- Problem to work on
Retype, without alteration, each line from the line containing "B3 -->|safety_results.json| H1" to the final line of the records.

The data Block Start

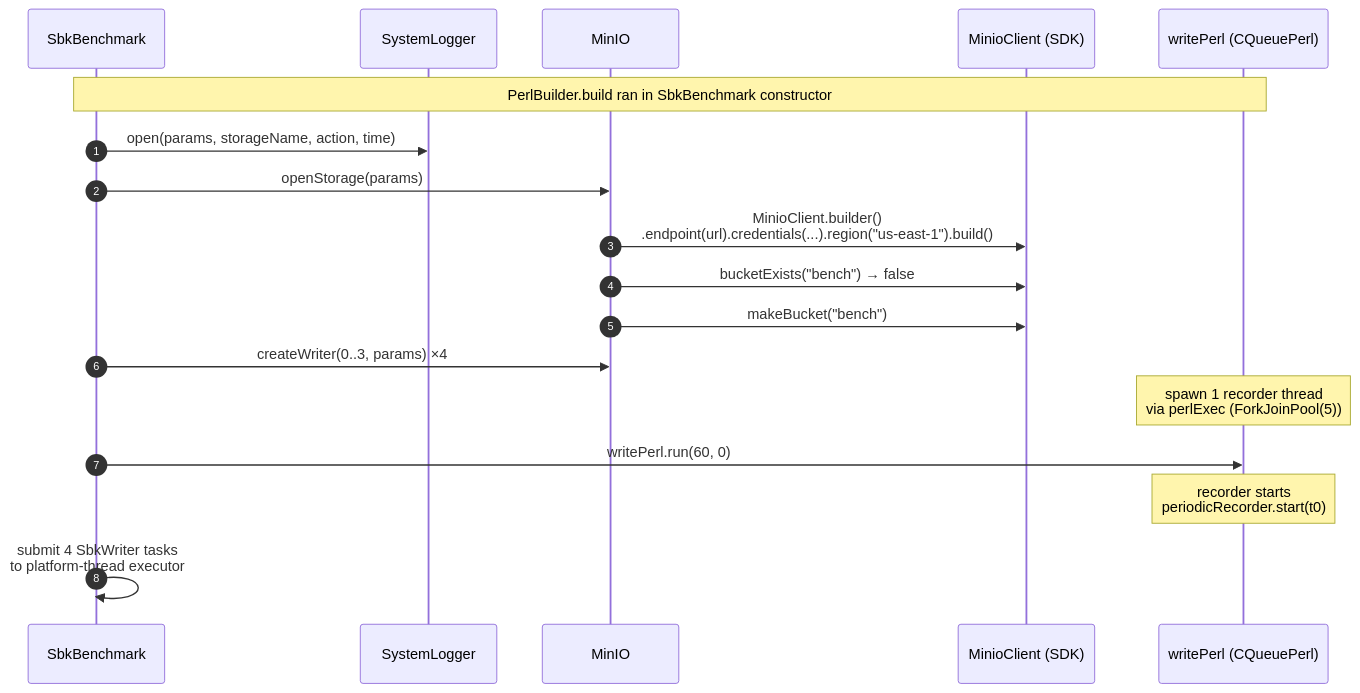
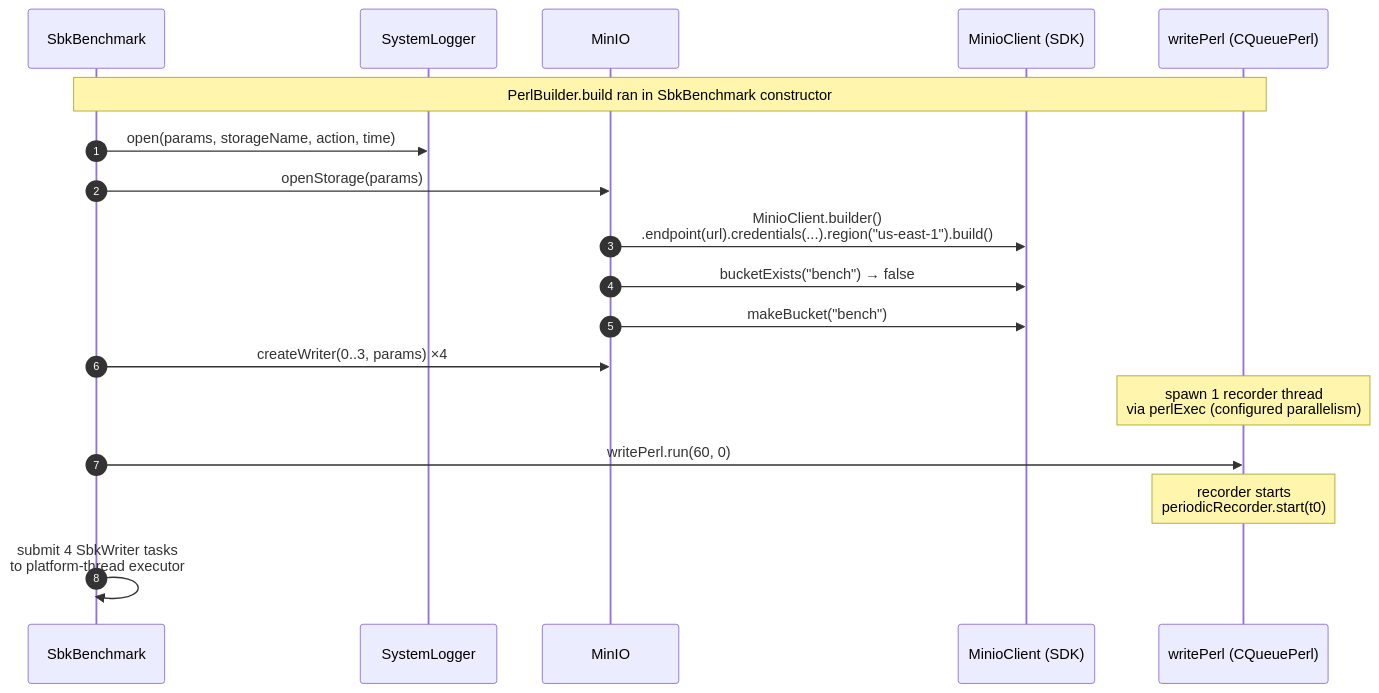
Diagram 37 of 43 in docs/sbk-internals.md (kmgowda/SBK), drawn with Mermaid before and after one commit. The commit also changed other lines of this file and 14 other files, not shown here.

````diff
--- a/docs/sbk-internals.md
+++ b/docs/sbk-internals.md
@@ -2624,21 +2624,21 @@
 ```mermaid
 sequenceDiagram
     autonumber
     participant Bench as SbkBenchmark
     participant Log as SystemLogger
     participant Drv as MinIO
     participant Mc as MinioClient (SDK)
     participant PerlW as writePerl (CQueuePerl)
 
     Note over Bench,PerlW: PerlBuilder.build ran in SbkBenchmark constructor
     Bench->>Log: open(params, storageName, action, time)
     Bench->>Drv: openStorage(params)
     Drv->>Mc: MinioClient.builder()<br/>.endpoint(url).credentials(...).region("us-east-1").build()
     Drv->>Mc: bucketExists("bench") → false
     Drv->>Mc: makeBucket("bench")
     Bench->>Drv: createWriter(0..3, params)  ×4
-    Note over PerlW: spawn 1 recorder thread<br/>via perlExec (ForkJoinPool(5))
+    Note over PerlW: spawn 1 recorder thread<br/>via perlExec (configured parallelism)
     Bench->>PerlW: writePerl.run(60, 0)
     Note over PerlW: recorder starts<br/>periodicRecorder.start(t0)
     Bench->>Bench: submit 4 SbkWriter tasks<br/>to platform-thread executor
 ```
````
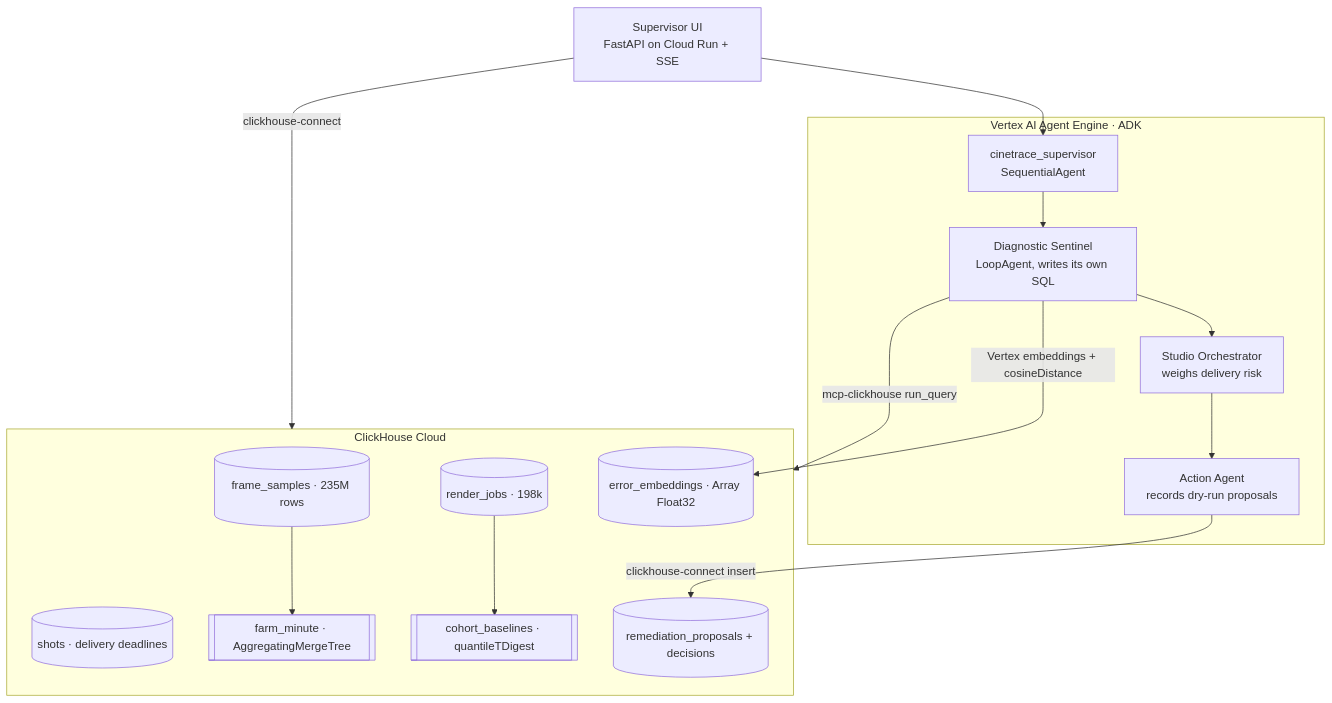
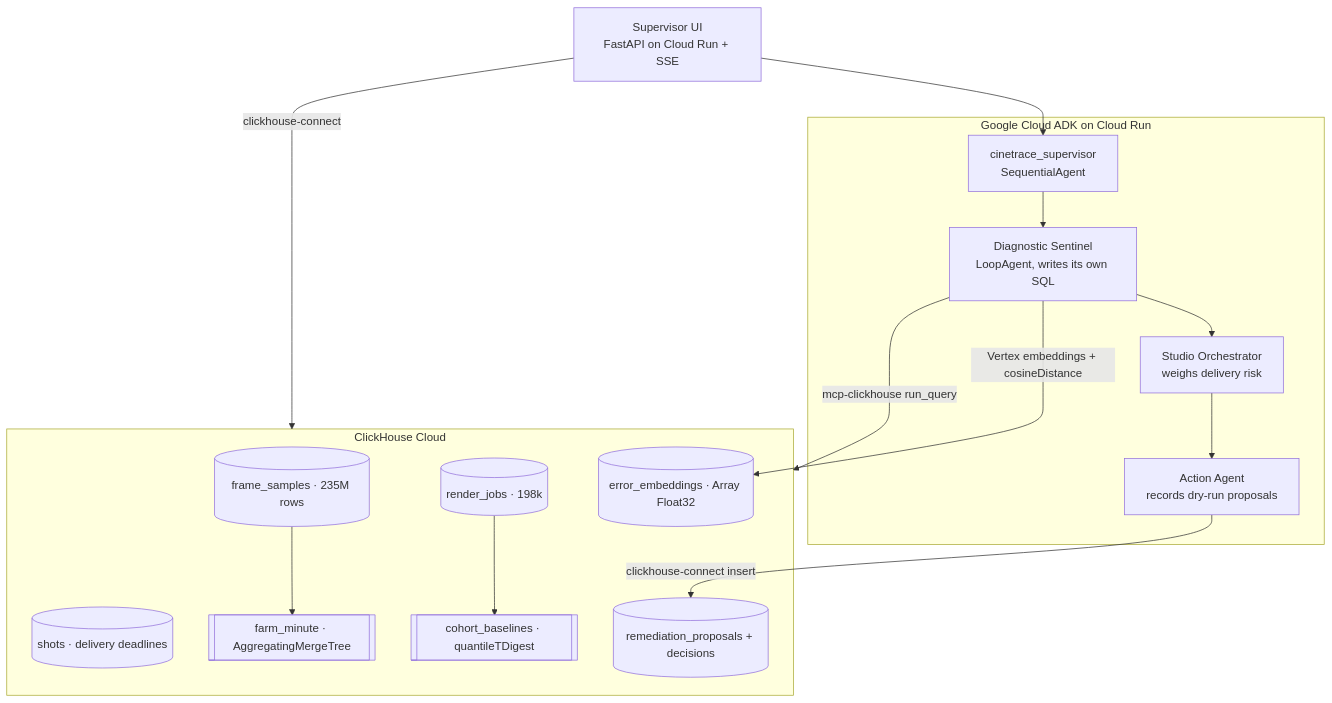
One commit to asaf-avron/cinetrace-ai changed the diagram in README.md. Above: the diagram before and after it, drawn with Mermaid. The commit also changed 20 other files, not shown here.

````diff
--- a/README.md
+++ b/README.md
@@ -40,27 +40,27 @@
 ```mermaid
 flowchart TB
     subgraph ch [ClickHouse Cloud]
         FS[("frame_samples · 235M rows")]
         RJ[("render_jobs · 198k")]
         SH[("shots · delivery deadlines")]
         MV[["farm_minute · AggregatingMergeTree"]]
         CB[["cohort_baselines · quantileTDigest"]]
         EE[("error_embeddings · Array Float32")]
         RP[("remediation_proposals + decisions")]
         FS --> MV
         RJ --> CB
     end
-    subgraph adk [Vertex AI Agent Engine · ADK]
+    subgraph adk [Google Cloud ADK on Cloud Run]
         SEQ["cinetrace_supervisor<br/>SequentialAgent"]
         SEN["Diagnostic Sentinel<br/>LoopAgent, writes its own SQL"]
         DEC["Studio Orchestrator<br/>weighs delivery risk"]
         ACT["Action Agent<br/>records dry-run proposals"]
         SEQ --> SEN --> DEC --> ACT
     end
     UI["Supervisor UI<br/>FastAPI on Cloud Run + SSE"]
     SEN -->|"mcp-clickhouse run_query"| ch
     SEN -->|"Vertex embeddings + cosineDistance"| EE
     ACT -->|"clickhouse-connect insert"| RP
     UI -->|"clickhouse-connect"| ch
     UI --> SEQ
 ```
````
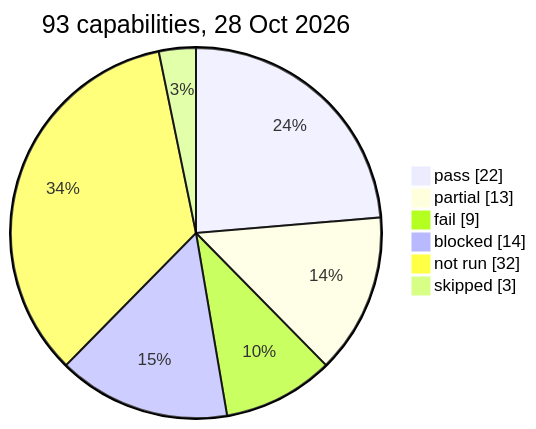
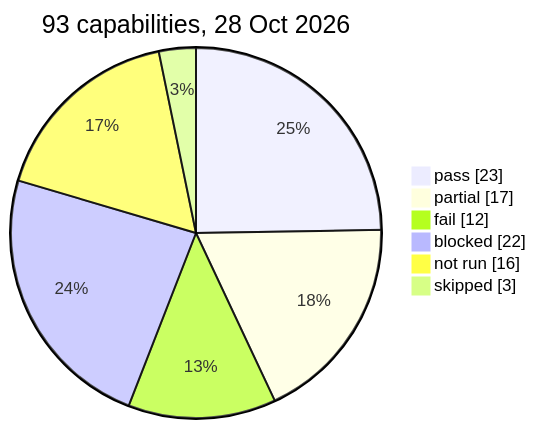
The diagram in docs/reports/autonomous-it-everis2/capabilities/50-test-plan.md (caabayfe/agenticsn), drawn with Mermaid before and after one commit. The commit also changed other lines of this file and 11 other files, not shown here.

````diff
--- a/docs/reports/autonomous-it-everis2/capabilities/50-test-plan.md
+++ b/docs/reports/autonomous-it-everis2/capabilities/50-test-plan.md
@@ -40,9 +41,9 @@
 ```mermaid
 pie showData title 93 capabilities, 28 Oct 2026
-  "pass" : 22
-  "partial" : 13
-  "fail" : 9
-  "blocked" : 14
-  "not run" : 32
+  "pass" : 23
+  "partial" : 17
+  "fail" : 12
+  "blocked" : 22
+  "not run" : 16
   "skipped" : 3
 ```
````
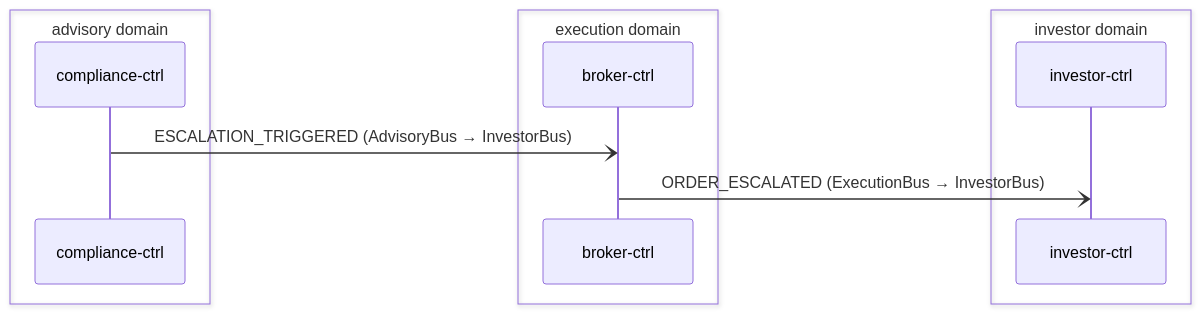
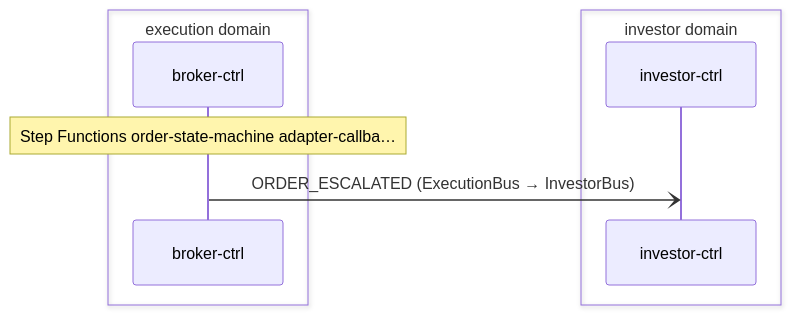
One commit to fabio-vitali/nestfolio changed the second of 2 diagrams in docs/data-flows/incident-escalation.md. Above: the diagram before and after it, drawn with Mermaid. The commit also changed other lines of this file and 2 other files, not shown here.

First line of the commit message:
docs(flows): incident-escalation Path B removed, Path C functional end-to-end

````diff
--- a/docs/data-flows/incident-escalation.md
+++ b/docs/data-flows/incident-escalation.md
@@ -28,14 +24,11 @@
 ```mermaid
 sequenceDiagram
-    box advisory domain
-        participant compliance_ctrl as compliance-ctrl
-    end
     box execution domain
         participant broker_ctrl as broker-ctrl
     end
     box investor domain
         participant investor_ctrl as investor-ctrl
     end
-    compliance_ctrl-)broker_ctrl: ESCALATION_TRIGGERED (AdvisoryBus → InvestorBus)
+    Note over broker_ctrl: Step Functions order-state-machine adapter-callba…
     broker_ctrl-)investor_ctrl: ORDER_ESCALATED (ExecutionBus → InvestorBus)
 ```
````
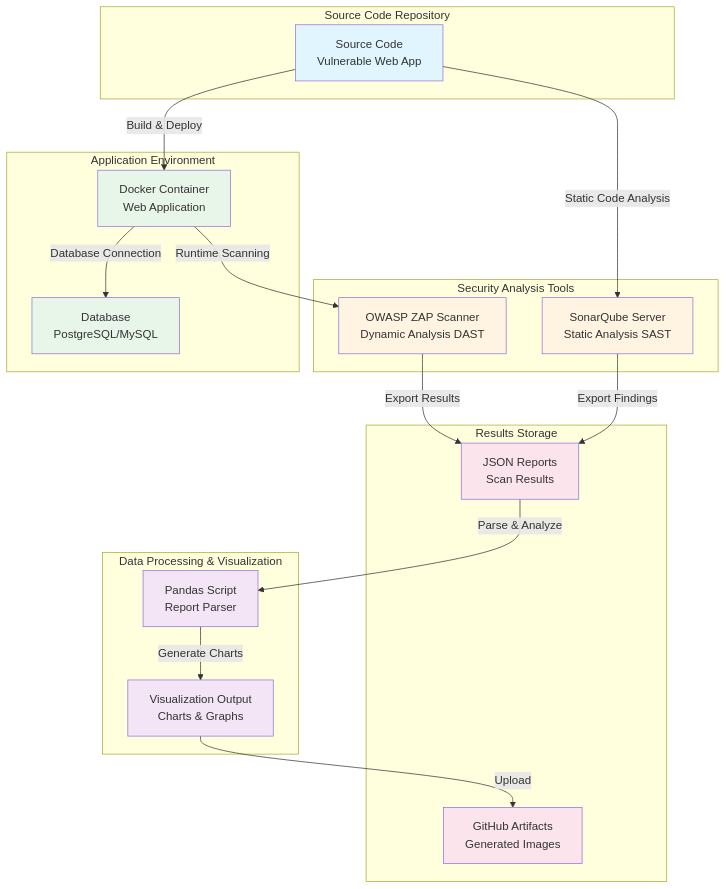
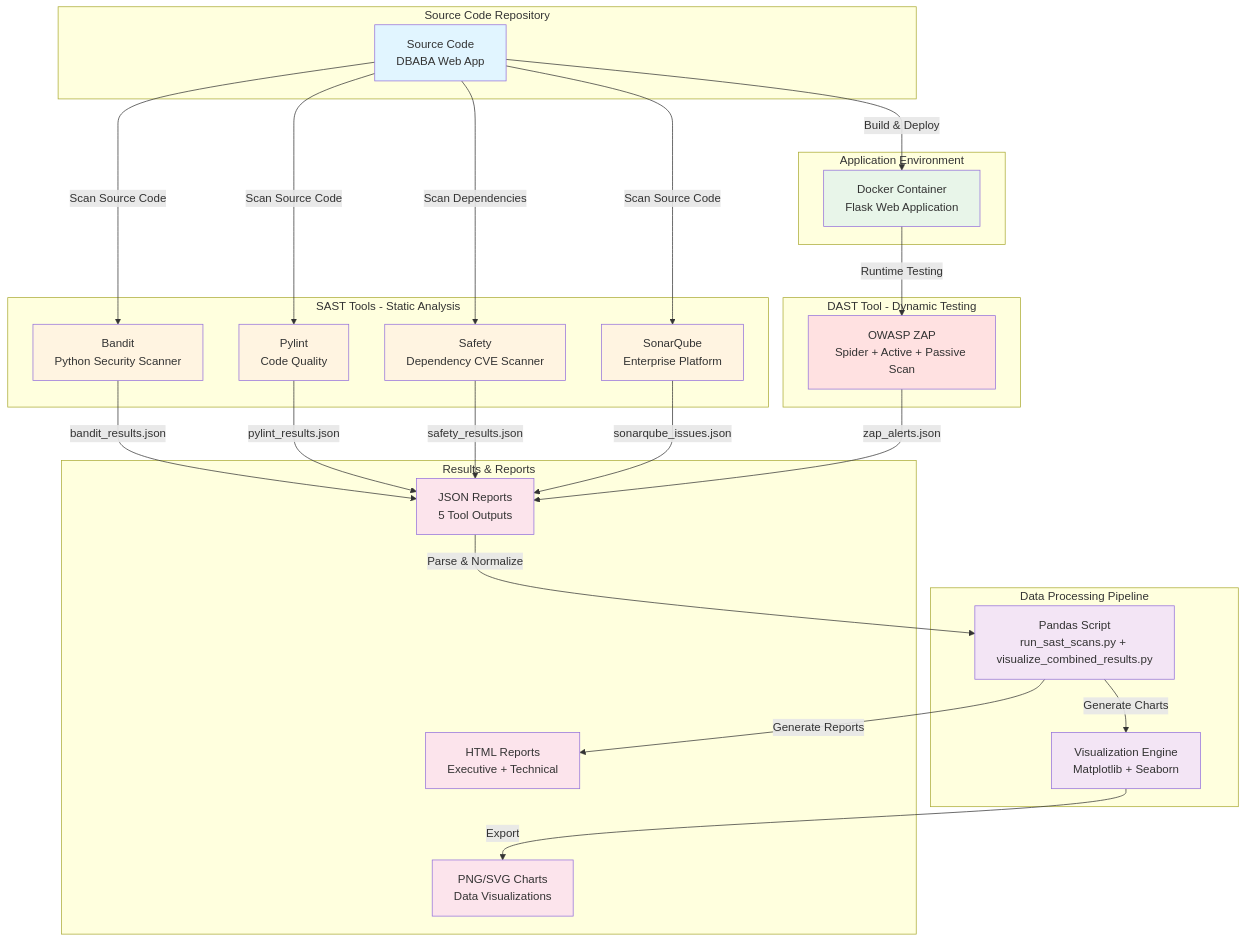
Before and after one commit to noahwilliamshaffer/DAST-SAST-Security-Testing-Pipeline: the first of 3 diagrams in README.md, drawn with Mermaid. The commit also changed other lines of this file, not shown here.

Commit message:
Rewrite technical sections with professional tone - removed instructional language

````diff
--- a/README.md
+++ b/README.md
@@ -391,46 +450,63 @@
 ```mermaid
 graph TB
     subgraph "Source Code Repository"
-        A[Source Code<br/>Vulnerable Web App]
+        A[Source Code<br/>DBABA Web App]
     end
     
-    subgraph "Security Analysis Tools"
-        B[SonarQube Server<br/>Static Analysis SAST]
-        C[OWASP ZAP Scanner<br/>Dynamic Analysis DAST]
+    subgraph "SAST Tools - Static Analysis"
+        B1[Bandit<br/>Python Security Scanner]
+        B2[Pylint<br/>Code Quality]
+        B3[Safety<br/>Dependency CVE Scanner]
+        B4[SonarQube<br/>Enterprise Platform]
+    end
+    
+    subgraph "DAST Tool - Dynamic Testing"
+        C[OWASP ZAP<br/>Spider + Active + Passive Scan]
     end
     
     subgraph "Application Environment"
-        D[Docker Container<br/>Web Application]
-        E[Database<br/>PostgreSQL/MySQL]
+        D[Docker Container<br/>Flask Web Application]
     end
     
-    subgraph "Data Processing & Visualization"
-        F[Pandas Script<br/>Report Parser]
-        G[Visualization Output<br/>Charts & Graphs]
+    subgraph "Data Processing Pipeline"
+        F[Pandas Script<br/>run_sast_scans.py + visualize_combined_results.py]
+        G[Visualization Engine<br/>Matplotlib + Seaborn]
     end
     
-    subgraph "Results Storage"
-        H[JSON Reports<br/>Scan Results]
-        I[GitHub Artifacts<br/>Generated Images]
+    subgraph "Results & Reports"
+        H1[JSON Reports<br/>5 Tool Outputs]
+        H2[HTML Reports<br/>Executive + Technical]
+        H3[PNG/SVG Charts<br/>Data Visualizations]
     end
     
-    A -->|Static Code Analysis| B
+    A -->|Scan Source Code| B1
+    A -->|Scan Source Code| B2
+    A -->|Scan Dependencies| B3
+    A -->|Scan Source Code| B4
     A -->|Build & Deploy| D
-    D -->|Database Connection| E
-    D -->|Runtime Scanning| C
-    B -->|Export Findings| H
-    C -->|Export Results| H
-    H -->|Parse & Analyze| F
+    D -->|Runtime Testing| C
+    
+    B1 -->|bandit_results.json| H1
+    B2 -->|pylint_results.json| H1
+    B3 -->|safety_results.json| H1
+    B4 -->|sonarqube_issues.json| H1
+    C -->|zap_alerts.json| H1
+    
+    H1 -->|Parse & Normalize| F
     F -->|Generate Charts| G
-    G -->|Upload| I
+    G -->|Export| H3
+    F -->|Generate Reports| H2
     
     style A fill:#e1f5ff
-    style B fill:#fff4e1
-    style C fill:#fff4e1
+    style B1 fill:#fff4e1
+    style B2 fill:#fff4e1
+    style B3 fill:#fff4e1
+    style B4 fill:#fff4e1
+    style C fill:#ffe1e1
     style D fill:#e8f5e9
-    style E fill:#e8f5e9
     style F fill:#f3e5f5
     style G fill:#f3e5f5
-    style H fill:#fce4ec
-    style I fill:#fce4ec
+    style H1 fill:#fce4ec
+    style H2 fill:#fce4ec
+    style H3 fill:#fce4ec
 ```
````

The data Block End

- Exercise output
+    B3 -->|safety_results.json| H1
+    B4 -->|sonarqube_issues.json| H1
+    C -->|zap_alerts.json| H1
+    
+    H1 -->|Parse & Normalize| F
     F -->|Generate Charts| G
-    G -->|Upload| I
+    G -->|Export| H3
+    F -->|Generate Reports| H2
     
     style A fill:#e1f5ff
-    style B fill:#fff4e1
-    style C fill:#fff4e1
+    style B1 fill:#fff4e1
+    style B2 fill:#fff4e1
+    style B3 fill:#fff4e1
+    style B4 fill:#fff4e1
+    style C fill:#ffe1e1
     style D fill:#e8f5e9
-    style E fill:#e8f5e9
     style F fill:#f3e5f5
     style G fill:#f3e5f5
-    style H fill:#fce4ec
-    style I fill:#fce4ec
+    style H1 fill:#fce4ec
+    style H2 fill:#fce4ec
+    style H3 fill:#fce4ec
 ```
````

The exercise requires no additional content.